Leading Green Street Implementation
Stormwater and urban runoff carries numerous pollutants of concern to receiving water bodies. With the Municipal Separate Storm Sewer System (MS4) Permit for Los Angeles permittees, and the adoption of the Enhanced Watershed Management Program (EWMP) Plans, the use of green streets and Low Impact Development (LID) policies have become a critical factor to meet compliance goals. The main approach to reducing runoff pollution from developed areas is to implement structural treatment control Best Management Practices (BMPs) to capture, treat, infiltrate, and/or use the “first flush” runoff. Doing so, will reduce stormwater runoff volumes, improve water quality, and assist with the compliance of TMDL standards. Additionally, utilizing runoff as a resource by infiltration replenishes the local groundwater basin with much needed water within southern California. The Laurel Canyon Boulevard Green Street project’s goal is to enhance the water quality of the Los Angeles River and serve as a functional example for future applications within the Los Angeles Region. To adhere to these important requirements, the City of Los Angeles started implementation of a multi-benefit project that aims to reconstruct a section of Laurel Canyon Boulevard to capture, retain, treat, and infiltrate stormwater runoff. The City of Los Angeles applied for and received a grant from the State of California under Proposition 84 to implement a series of bioretention areas that will treat and infiltrate stormwater runoff. Uniquely, the project area is not served by any storm drains and floods with minimal rain events. Approximately 125 acres of drainage area is tributary to the project site with the flows concentrating along northbound Laurel Canyon Boulevard.
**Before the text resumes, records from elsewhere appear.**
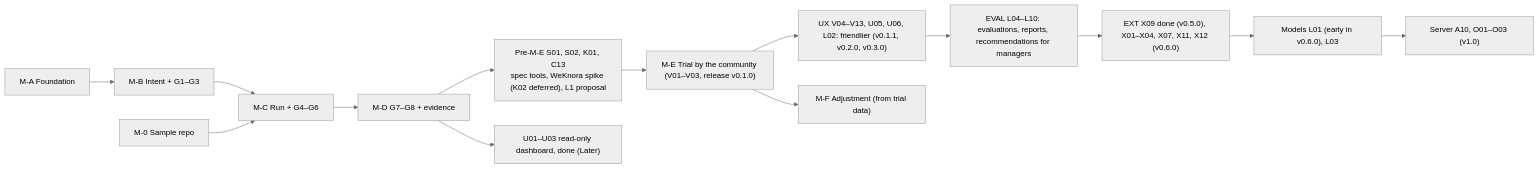
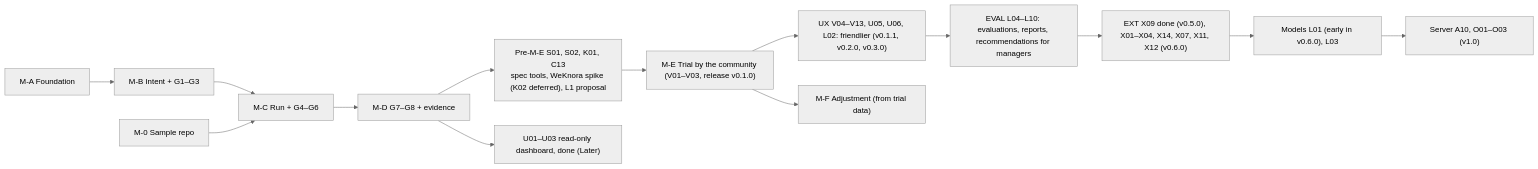
One commit to hoanghainh1188/agentic-sdlc-framework changed the diagram in design/D-08-mvp-backlog.md. Above: the diagram before and after it, drawn with Mermaid (neutral theme). The commit also changed other lines of this file and 11 other files, not shown here.

````diff
--- a/design/D-08-mvp-backlog.md
+++ b/design/D-08-mvp-backlog.md
@@ -58,16 +58,16 @@
 ```mermaid
 flowchart LR
     MA["M-A Foundation"] --> MB["M-B Intent + G1–G3"]
     MB --> MC["M-C Run + G4–G6"]
     M0["M-0 Sample repo"] --> MC
     MC --> MD["M-D G7–G8 + evidence"]
     MD --> MP["Pre-M-E S01, S02, K01, C13<br/>spec tools, WeKnora spike (K02 deferred), L1 proposal"]
     MP --> ME["M-E Trial by the community (V01–V03, release v0.1.0)"]
     ME --> UX["UX V04–V13, U05, U06, L02: friendlier (v0.1.1, v0.2.0, v0.3.0)"]
     UX --> EV["EVAL L04–L10: evaluations, reports, recommendations for managers"]
-    EV --> EXT["EXT X09 done (v0.5.0), X01–X04, X07, X11, X12 (v0.6.0)"]
+    EV --> EXT["EXT X09 done (v0.5.0), X01–X04, X14, X07, X11, X12 (v0.6.0)"]
     EXT --> MO["Models L01 (early in v0.6.0), L03"]
     MO --> SV["Server A10, O01–O03 (v1.0)"]
     ME --> MF["M-F Adjustment (from trial data)"]
     MD --> MU["U01–U03 read-only dashboard, done (Later)"]
 ```
````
Laurel Canyon Boulevard, within the project area, has minimal longitudinal slopes and therefore even in small rain events the street runs like a river and impedes access for its residents. The presentation will discuss the soils investigation conducted and the results of the infiltration tests to develop a treatment train and infiltration criteria, and design of BMPs implemented. Additionally, the hydrologic analysis used to determine peak flow discharge rates and water quality volumes generated from various rainfall return frequencies will be presented. The presentation will expand on how this information was used to appropriately select and size BMPs that targeted a volume reduction from the 85th percentile events to meet or exceed the EWMP goals. Planting material and the soil substrate were reviewed and incorporated into the design that provided medium to high pollutant removal efficiencies. Based on the above analysis, numerous LID strategies were evaluated to configure a BMP treatment train capable of achieving the project goals. Final design included the use of a unique soil mix and infiltration techniques to enhance stormwater retention and the use of California natives to reduce irrigation. The project, as designed, handles the 90th percentile rainfall depth and exceeds the 85th percentile which is normally required for compliance. Additionally, the project recharges over 40 acre-feet of runoff annually to the local San Fernando groundwater aquifer. The design phase was completed in June 2015 and construction began in December 2015 with an estimated construction completion in the third quarter of 2016. The relevance of this topic is significant to the CASQA attendees as this presentation provides how to evaluate and use strategies to meet or exceed compliance goals within the same project footprint. The presentation will discuss the thought process of how the design was enhanced to retain the additional runoff. The presenters will discuss the analysis completed and how the changes in design were implemented to exceed compliance goals.